* **Task description**: All lines below must be repeated exactly, with the pictures omitted.

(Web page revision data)
╭──

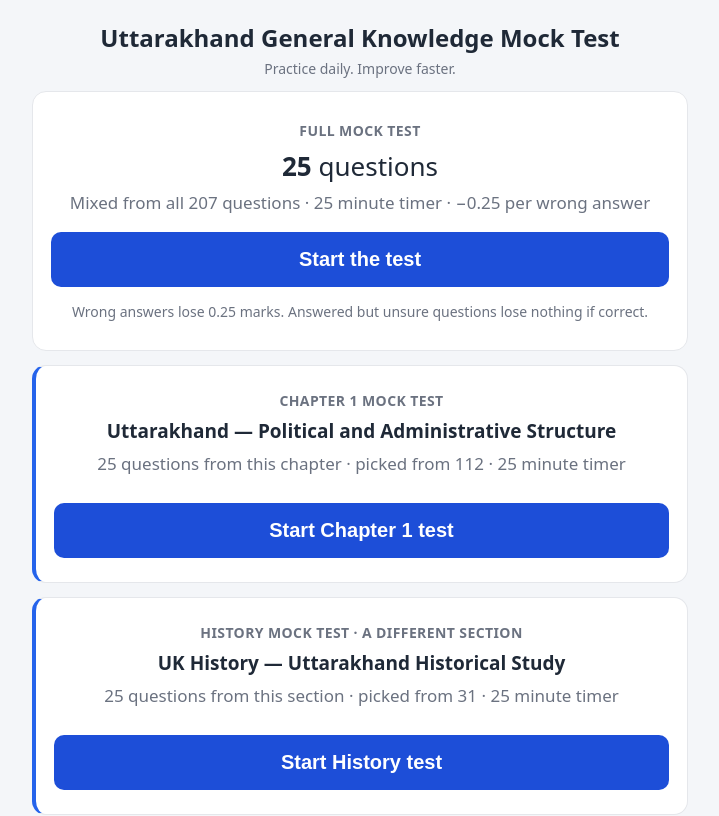
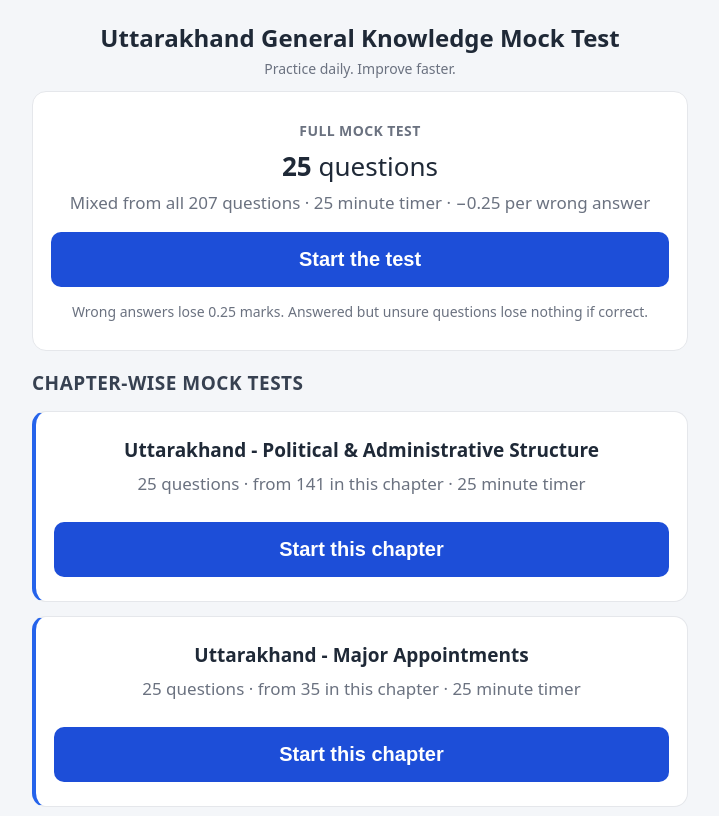
Before and after one commit to Iparitoshsharma/Ai-councellor, a React (Vite) app: page / in a window 1280 px wide. Shown: the top 816 px of the page, without its empty margins (280-999 px from the left). Built offline with nearby package versions, Linux system fonts and the light colour scheme.

Commit message:
Home page: automatic chapter-wise mock test cards
Co-authored-by: Iparitoshsharma <Iparitoshsharma@users.noreply.github.com>

```diff
--- a/src/App.jsx
+++ b/src/App.jsx
@@ -1,4 +1,4 @@
-import { useState } from 'react'
+import { useMemo, useState } from 'react'
 import HomePage from './pages/HomePage.jsx'
 import SettingsPage from './pages/SettingsPage.jsx'
 import TestPage from './pages/TestPage.jsx'
@@ -13,17 +13,37 @@ export default function App() {
   // attempt = everything about the test currently being taken or just finished
   const [attempt, setAttempt] = useState(null)
 
-  // Question pools. Questions tagged with `set: 'chapter1'` belong to the
-  // Chapter 1 mock test; History questions are identified by their chapter name.
-  const POOLS = {
-    full: allQuestions,
-    chapter1: allQuestions.filter((q) => q.set === 'chapter1'),
-    history: allQuestions.filter((q) => q.chapter === 'Uttarakhand - Historical Study'),
-  }
+  // Chapter list built automatically from the question bank: every distinct
+  // `chapter` value in questions.json gets its own mock-test card.
+  const chapters = useMemo(() => {
+    const byChapter = new Map()
+    for (const q of allQuestions) {
+      if (!byChapter.has(q.chapter)) byChapter.set(q.chapter, [])
+      byChapter.get(q.chapter).push(q)
+    }
+    return [...byChapter.keys()].map((name) => {
+      const questions = byChapter.get(name)
+      return { id: chapterPoolId(name), name, count: questions.length, questions }
+    })
+  }, [])
 
-  function startTest(setId = 'full') {
+  // Special pool: the Chapter 1 questionnaire file (pages 6-15), tagged on
+  // each question with set: 'chapter1' when it was loaded.
+  const chapter1Pool = useMemo(
+    () => allQuestions.filter((q) => q.set === 'chapter1'),
+    []
+  )
+
+  // Every pool the app can start a test from.
+  const pools = useMemo(() => {
+    const map = { full: allQuestions, chapter1: chapter1Pool }
+    for (const ch of chapters) map[ch.id] = ch.questions
+    return map
+  }, [chapters, chapter1Pool])
+
+  function startTest(poolKey = 'full') {
     // Pick random questions from the chosen pool (never more than it has).
-    const pool = POOLS[setId] || POOLS.full
+    const pool = pools[poolKey] || pools.full
     const picked = shuffle(pool).slice(
       0,
       Math.min(settings.questionsPerTest, pool.length)
@@ -47,11 +67,10 @@ export default function App() {
         <HomePage
           settings={settings}
           totalInBank={allQuestions.length}
-          chapter1Count={POOLS.chapter1.length}
-          historyCount={POOLS.history.length}
+          chapters={chapters}
+          chapter1Count={chapter1Pool.length}
           onStart={startTest}
-          onStartChapter1={() => startTest('chapter1')}
-          onStartHistory={() => startTest('history')}
+          onSelectPool={(poolKey) => startTest(poolKey)}
           goSettings={() => setScreen('settings')}
         />
       )}
@@ -75,9 +94,21 @@ export default function App() {
           settings={settings}
           attempt={attempt}
           goHome={() => setScreen('home')}
-          onRetake={startTest}
+          onRetake={() => startTest('full')}
         />
       )}
     </div>
   )
 }
+
+// Turn a chapter name into a stable pool id, e.g.
+// "Uttarakhand - Historical Study" -> "ch-uttarakhand-historical-study"
+function chapterPoolId(name) {
+  return (
+    'ch-' +
+    name
+      .toLowerCase()
+      .replace(/[^a-z0-9]+/g, '-')
+      .replace(/^-+|-+$/g, '')
+  )
+}
--- a/src/pages/HomePage.jsx
+++ b/src/pages/HomePage.jsx
@@ -1,16 +1,16 @@
 export default function HomePage({
   settings,
   totalInBank,
+  chapters,
   chapter1Count,
-  historyCount,
   onStart,
-  onStartChapter1,
-  onStartHistory,
+  onSelectPool,
   goSettings,
 }) {
   const testSize = Math.min(settings.questionsPerTest, totalInBank)
-  const chapter1Size = Math.min(settings.questionsPerTest, chapter1Count)
-  const historySize = Math.min(settings.questionsPerTest, historyCount)
+  const timerLabel = settings.timerEnabled
+    ? `${settings.durationMinutes} minute timer`
+    : 'Untimed'
 
   return (
     <div>
@@ -25,8 +25,7 @@ export default function HomePage({
           <strong>{testSize}</strong> questions
         </p>
         <p className="hero-sub">
-          Mixed from all {totalInBank} questions ·{' '}
-          {settings.timerEnabled ? `${settings.durationMinutes} minute timer` : 'Untimed'} ·{' '}
+          Mixed from all {totalInBank} questions · {timerLabel} ·{' '}
           {'\u2212'}{settings.negativeMarks} per wrong answer
         </p>
         <button className="btn btn-primary btn-big" onClick={onStart}>
@@ -38,33 +37,41 @@ export default function HomePage({
         </p>
       </section>
 
+      <h2 className="section-title">Chapter-wise mock tests</h2>
+
+      {chapters.map((ch) => {
+        const size = Math.min(settings.questionsPerTest, ch.count)
+        return (
+          <section className="card chapter-card" key={ch.id}>
+            <p className="chapter-title">{ch.name}</p>
+            <p className="hero-sub">
+              {size} questions &middot; from {ch.count} in this chapter &middot;{' '}
+              {timerLabel}
+            </p>
+            <button
+              className="btn btn-primary btn-big"
+              onClick={() => onSelectPool(ch.id)}
+            >
+              Start this chapter
+            </button>
+          </section>
+        )
+      })}
+
       <section className="card chapter-card">
-        <p className="hero-kicker">Chapter 1 mock test</p>
+        <p className="hero-kicker">Questionnaire</p>
         <p className="chapter-title">
-          Uttarakhand &mdash; Political and Administrative Structure
+          Chapter 1 full set (pages 6&ndash;15)
         </p>
         <p className="hero-sub">
-          {chapter1Size} questions from this chapter &middot; picked from{' '}
-          {chapter1Count} &middot;{' '}
-          {settings.timerEnabled ? `${settings.durationMinutes} minute timer` : 'Untimed'}
+          {Math.min(settings.questionsPerTest, chapter1Count)} questions &middot; from
+          all {chapter1Count} in the questionnaire &middot; {timerLabel}
         </p>
-        <button className="btn btn-primary btn-big" onClick={onStartChapter1}>
-          Start Chapter 1 test
-        </button>
-      </section>
-
-      <section className="card chapter-card">
-        <p className="hero-kicker">History mock test &middot; a different section</p>
-        <p className="chapter-title">
-          UK History &mdash; Uttarakhand Historical Study
-        </p>
-        <p className="hero-sub">
-          {historySize} questions from this section &middot; picked from{' '}
-          {historyCount} &middot;{' '}
-          {settings.timerEnabled ? `${settings.durationMinutes} minute timer` : 'Untimed'}
-        </p>
-        <button className="btn btn-primary btn-big" onClick={onStartHistory}>
-          Start History test
+        <button
+          className="btn btn-primary btn-big"
+          onClick={() => onSelectPool('chapter1')}
+        >
+          Start Chapter 1 set
         </button>
       </section>
 
--- a/src/styles.css
+++ b/src/styles.css
@@ -196,6 +196,16 @@ textarea:focus {
   background: #fef2f2;
   border: 1px solid #ef4444;
   color: #991b1b;
+}
+
+/* ---- Home: section heading ---- */
+.section-title {
+  font-size: 16px;
+  font-weight: 700;
+  text-transform: uppercase;
+  letter-spacing: 0.5px;
+  color: #374151;
+  margin: 22px 0 4px;
 }
 
 /* ---- Home hero card ---- */
```
Also changed, not shown: src/data/questions.json.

╰──

* **Answer area**:
Before and after one commit to Iparitoshsharma/Ai-councellor, a React (Vite) app: page / in a window 1280 px wide. Shown: the top 816 px of the page, without its empty margins (280-999 px from the left). Built offline with nearby package versions, Linux system fonts and the light colour scheme.

Commit message:
Home page: automatic chapter-wise mock test cards
Co-authored-by: Iparitoshsharma <Iparitoshsharma@users.noreply.github.com>

```diff
--- a/src/App.jsx
+++ b/src/App.jsx
@@ -1,4 +1,4 @@
-import { useState } from 'react'
+import { useMemo, useState } from 'react'
 import HomePage from './pages/HomePage.jsx'
 import SettingsPage from './pages/SettingsPage.jsx'
 import TestPage from './pages/TestPage.jsx'
@@ -13,17 +13,37 @@ export default function App() {
   // attempt = everything about the test currently being taken or just finished
   const [attempt, setAttempt] = useState(null)
 
-  // Question pools. Questions tagged with `set: 'chapter1'` belong to the
-  // Chapter 1 mock test; History questions are identified by their chapter name.
-  const POOLS = {
-    full: allQuestions,
-    chapter1: allQuestions.filter((q) => q.set === 'chapter1'),
-    history: allQuestions.filter((q) => q.chapter === 'Uttarakhand - Historical Study'),
-  }
+  // Chapter list built automatically from the question bank: every distinct
+  // `chapter` value in questions.json gets its own mock-test card.
+  const chapters = useMemo(() => {
+    const byChapter = new Map()
+    for (const q of allQuestions) {
+      if (!byChapter.has(q.chapter)) byChapter.set(q.chapter, [])
+      byChapter.get(q.chapter).push(q)
+    }
+    return [...byChapter.keys()].map((name) => {
+      const questions = byChapter.get(name)
+      return { id: chapterPoolId(name), name, count: questions.length, questions }
+    })
+  }, [])
 
-  function startTest(setId = 'full') {
+  // Special pool: the Chapter 1 questionnaire file (pages 6-15), tagged on
+  // each question with set: 'chapter1' when it was loaded.
+  const chapter1Pool = useMemo(
+    () => allQuestions.filter((q) => q.set === 'chapter1'),
+    []
+  )
+
+  // Every pool the app can start a test from.
+  const pools = useMemo(() => {
+    const map = { full: allQuestions, chapter1: chapter1Pool }
+    for (const ch of chapters) map[ch.id] = ch.questions
+    return map
+  }, [chapters, chapter1Pool])
+
+  function startTest(poolKey = 'full') {
     // Pick random questions from the chosen pool (never more than it has).
-    const pool = POOLS[setId] || POOLS.full
+    const pool = pools[poolKey] || pools.full
     const picked = shuffle(pool).slice(
       0,
       Math.min(settings.questionsPerTest, pool.length)
@@ -47,11 +67,10 @@ export default function App() {
         <HomePage
           settings={settings}
           totalInBank={allQuestions.length}
-          chapter1Count={POOLS.chapter1.length}
-          historyCount={POOLS.history.length}
+          chapters={chapters}
+          chapter1Count={chapter1Pool.length}
           onStart={startTest}
-          onStartChapter1={() => startTest('chapter1')}
-          onStartHistory={() => startTest('history')}
+          onSelectPool={(poolKey) => startTest(poolKey)}
           goSettings={() => setScreen('settings')}
         />
       )}
@@ -75,9 +94,21 @@ export default function App() {
           settings={settings}
           attempt={attempt}
           goHome={() => setScreen('home')}
-          onRetake={startTest}
+          onRetake={() => startTest('full')}
         />
       )}
     </div>
   )
 }
+
+// Turn a chapter name into a stable pool id, e.g.
+// "Uttarakhand - Historical Study" -> "ch-uttarakhand-historical-study"
+function chapterPoolId(name) {
+  return (
+    'ch-' +
+    name
+      .toLowerCase()
+      .replace(/[^a-z0-9]+/g, '-')
+      .replace(/^-+|-+$/g, '')
+  )
+}
--- a/src/pages/HomePage.jsx
+++ b/src/pages/HomePage.jsx
@@ -1,16 +1,16 @@
 export default function HomePage({
   settings,
   totalInBank,
+  chapters,
   chapter1Count,
-  historyCount,
   onStart,
-  onStartChapter1,
-  onStartHistory,
+  onSelectPool,
   goSettings,
 }) {
   const testSize = Math.min(settings.questionsPerTest, totalInBank)
-  const chapter1Size = Math.min(settings.questionsPerTest, chapter1Count)
-  const historySize = Math.min(settings.questionsPerTest, historyCount)
+  const timerLabel = settings.timerEnabled
+    ? `${settings.durationMinutes} minute timer`
+    : 'Untimed'
 
   return (
     <div>
@@ -25,8 +25,7 @@ export default function HomePage({
           <strong>{testSize}</strong> questions
         </p>
         <p className="hero-sub">
-          Mixed from all {totalInBank} questions ·{' '}
-          {settings.timerEnabled ? `${settings.durationMinutes} minute timer` : 'Untimed'} ·{' '}
+          Mixed from all {totalInBank} questions · {timerLabel} ·{' '}
           {'\u2212'}{settings.negativeMarks} per wrong answer
         </p>
         <button className="btn btn-primary btn-big" onClick={onStart}>
@@ -38,33 +37,41 @@ export default function HomePage({
         </p>
       </section>
 
+      <h2 className="section-title">Chapter-wise mock tests</h2>
+
+      {chapters.map((ch) => {
+        const size = Math.min(settings.questionsPerTest, ch.count)
+        return (
+          <section className="card chapter-card" key={ch.id}>
+            <p className="chapter-title">{ch.name}</p>
+            <p className="hero-sub">
+              {size} questions &middot; from {ch.count} in this chapter &middot;{' '}
+              {timerLabel}
+            </p>
+            <button
+              className="btn btn-primary btn-big"
+              onClick={() => onSelectPool(ch.id)}
+            >
+              Start this chapter
+            </button>
+          </section>
+        )
+      })}
+
       <section className="card chapter-card">
-        <p className="hero-kicker">Chapter 1 mock test</p>
+        <p className="hero-kicker">Questionnaire</p>
         <p className="chapter-title">
-          Uttarakhand &mdash; Political and Administrative Structure
+          Chapter 1 full set (pages 6&ndash;15)
         </p>
         <p className="hero-sub">
-          {chapter1Size} questions from this chapter &middot; picked from{' '}
-          {chapter1Count} &middot;{' '}
-          {settings.timerEnabled ? `${settings.durationMinutes} minute timer` : 'Untimed'}
+          {Math.min(settings.questionsPerTest, chapter1Count)} questions &middot; from
+          all {chapter1Count} in the questionnaire &middot; {timerLabel}
         </p>
-        <button className="btn btn-primary btn-big" onClick={onStartChapter1}>
-          Start Chapter 1 test
-        </button>
-      </section>
-
-      <section className="card chapter-card">
-        <p className="hero-kicker">History mock test &middot; a different section</p>
-        <p className="chapter-title">
-          UK History &mdash; Uttarakhand Historical Study
-        </p>
-        <p className="hero-sub">
-          {historySize} questions from this section &middot; picked from{' '}
-          {historyCount} &middot;{' '}
-          {settings.timerEnabled ? `${settings.durationMinutes} minute timer` : 'Untimed'}
-        </p>
-        <button className="btn btn-primary btn-big" onClick={onStartHistory}>
-          Start History test
+        <button
+          className="btn btn-primary btn-big"
+          onClick={() => onSelectPool('chapter1')}
+        >
+          Start Chapter 1 set
         </button>
       </section>
 
--- a/src/styles.css
+++ b/src/styles.css
@@ -196,6 +196,16 @@ textarea:focus {
   background: #fef2f2;
   border: 1px solid #ef4444;
   color: #991b1b;
+}
+
+/* ---- Home: section heading ---- */
+.section-title {
+  font-size: 16px;
+  font-weight: 700;
+  text-transform: uppercase;
+  letter-spacing: 0.5px;
+  color: #374151;
+  margin: 22px 0 4px;
 }
 
 /* ---- Home hero card ---- */
```
Also changed, not shown: src/data/questions.json.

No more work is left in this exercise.